- Work request -
Please copy out every line in the records below that includes the word "Your".

============================================================

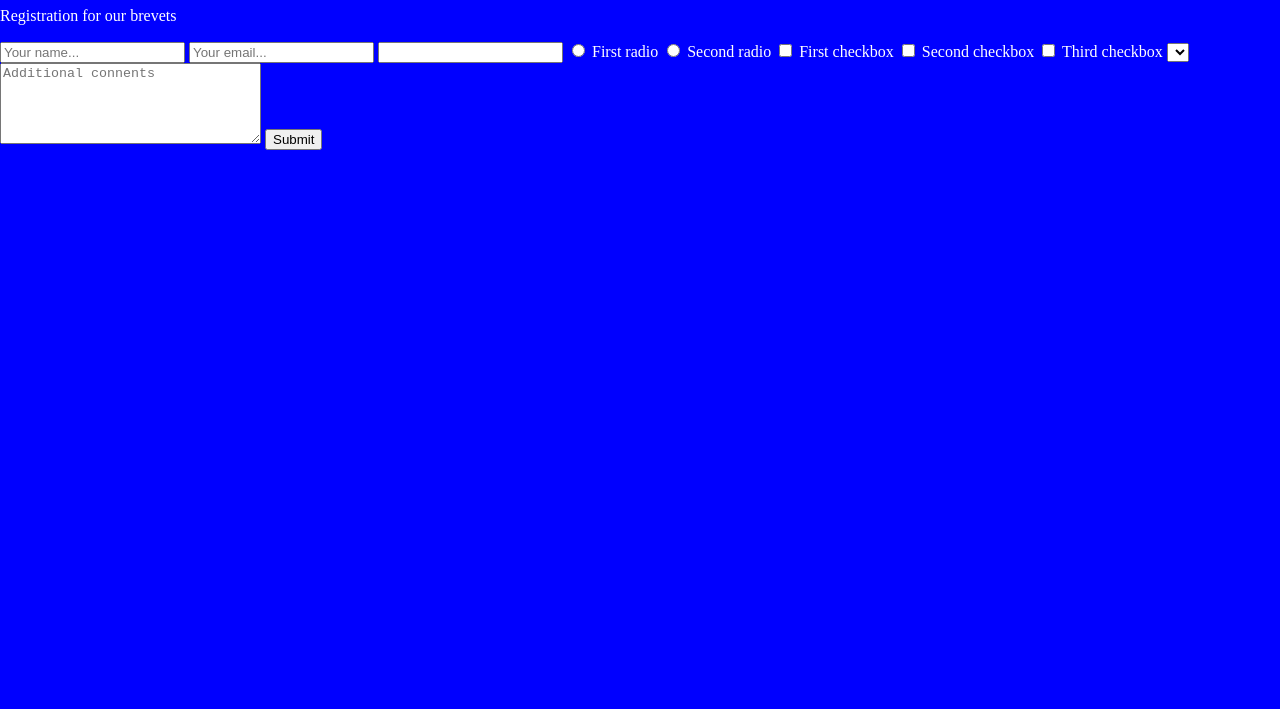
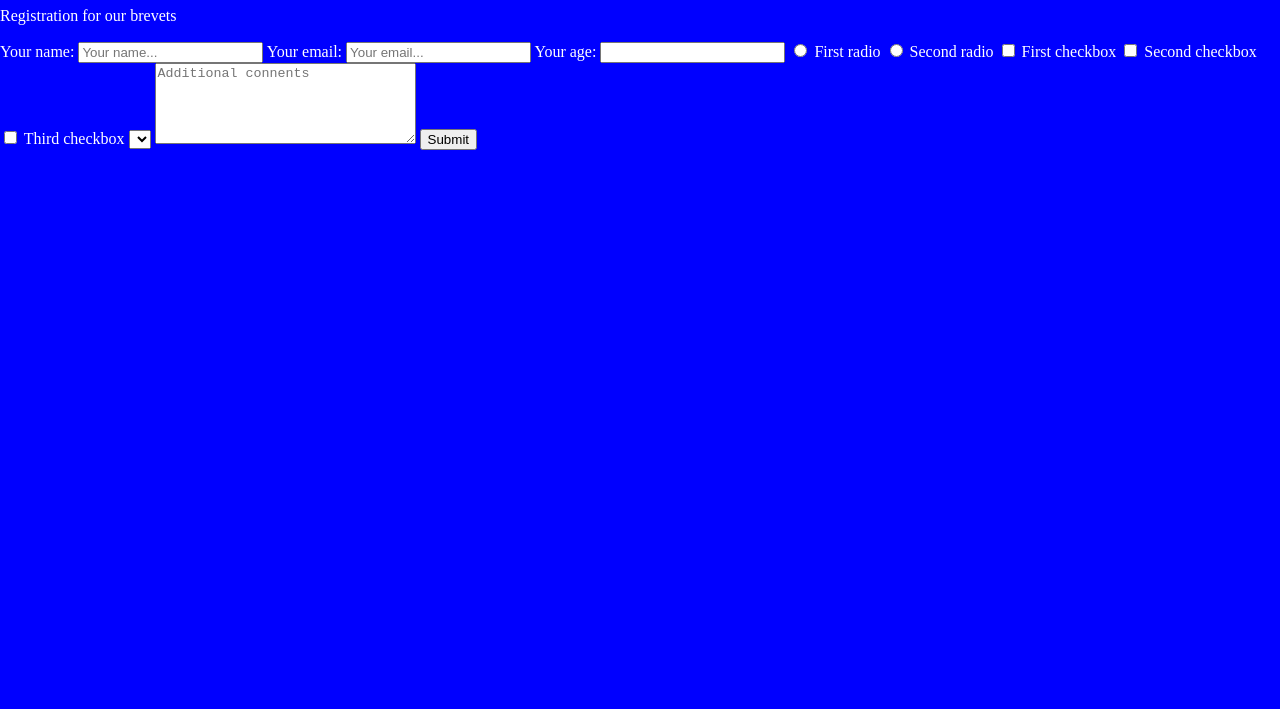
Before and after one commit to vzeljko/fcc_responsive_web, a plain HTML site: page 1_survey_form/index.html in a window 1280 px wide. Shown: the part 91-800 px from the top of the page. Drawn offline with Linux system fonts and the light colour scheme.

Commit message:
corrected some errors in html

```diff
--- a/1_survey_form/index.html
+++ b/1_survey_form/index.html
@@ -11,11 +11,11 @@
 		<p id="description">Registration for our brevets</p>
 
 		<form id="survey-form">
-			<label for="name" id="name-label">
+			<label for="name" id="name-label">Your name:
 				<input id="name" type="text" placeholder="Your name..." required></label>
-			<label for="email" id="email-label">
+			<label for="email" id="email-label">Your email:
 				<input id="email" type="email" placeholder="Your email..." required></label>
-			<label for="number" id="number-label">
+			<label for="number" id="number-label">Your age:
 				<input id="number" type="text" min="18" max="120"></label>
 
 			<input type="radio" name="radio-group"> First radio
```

============================================================

- Answer to this exercise -
+			<label for="name" id="name-label">Your name:
 				<input id="name" type="text" placeholder="Your name..." required></label>
+			<label for="email" id="email-label">Your email:
 				<input id="email" type="email" placeholder="Your email..." required></label>
+			<label for="number" id="number-label">Your age:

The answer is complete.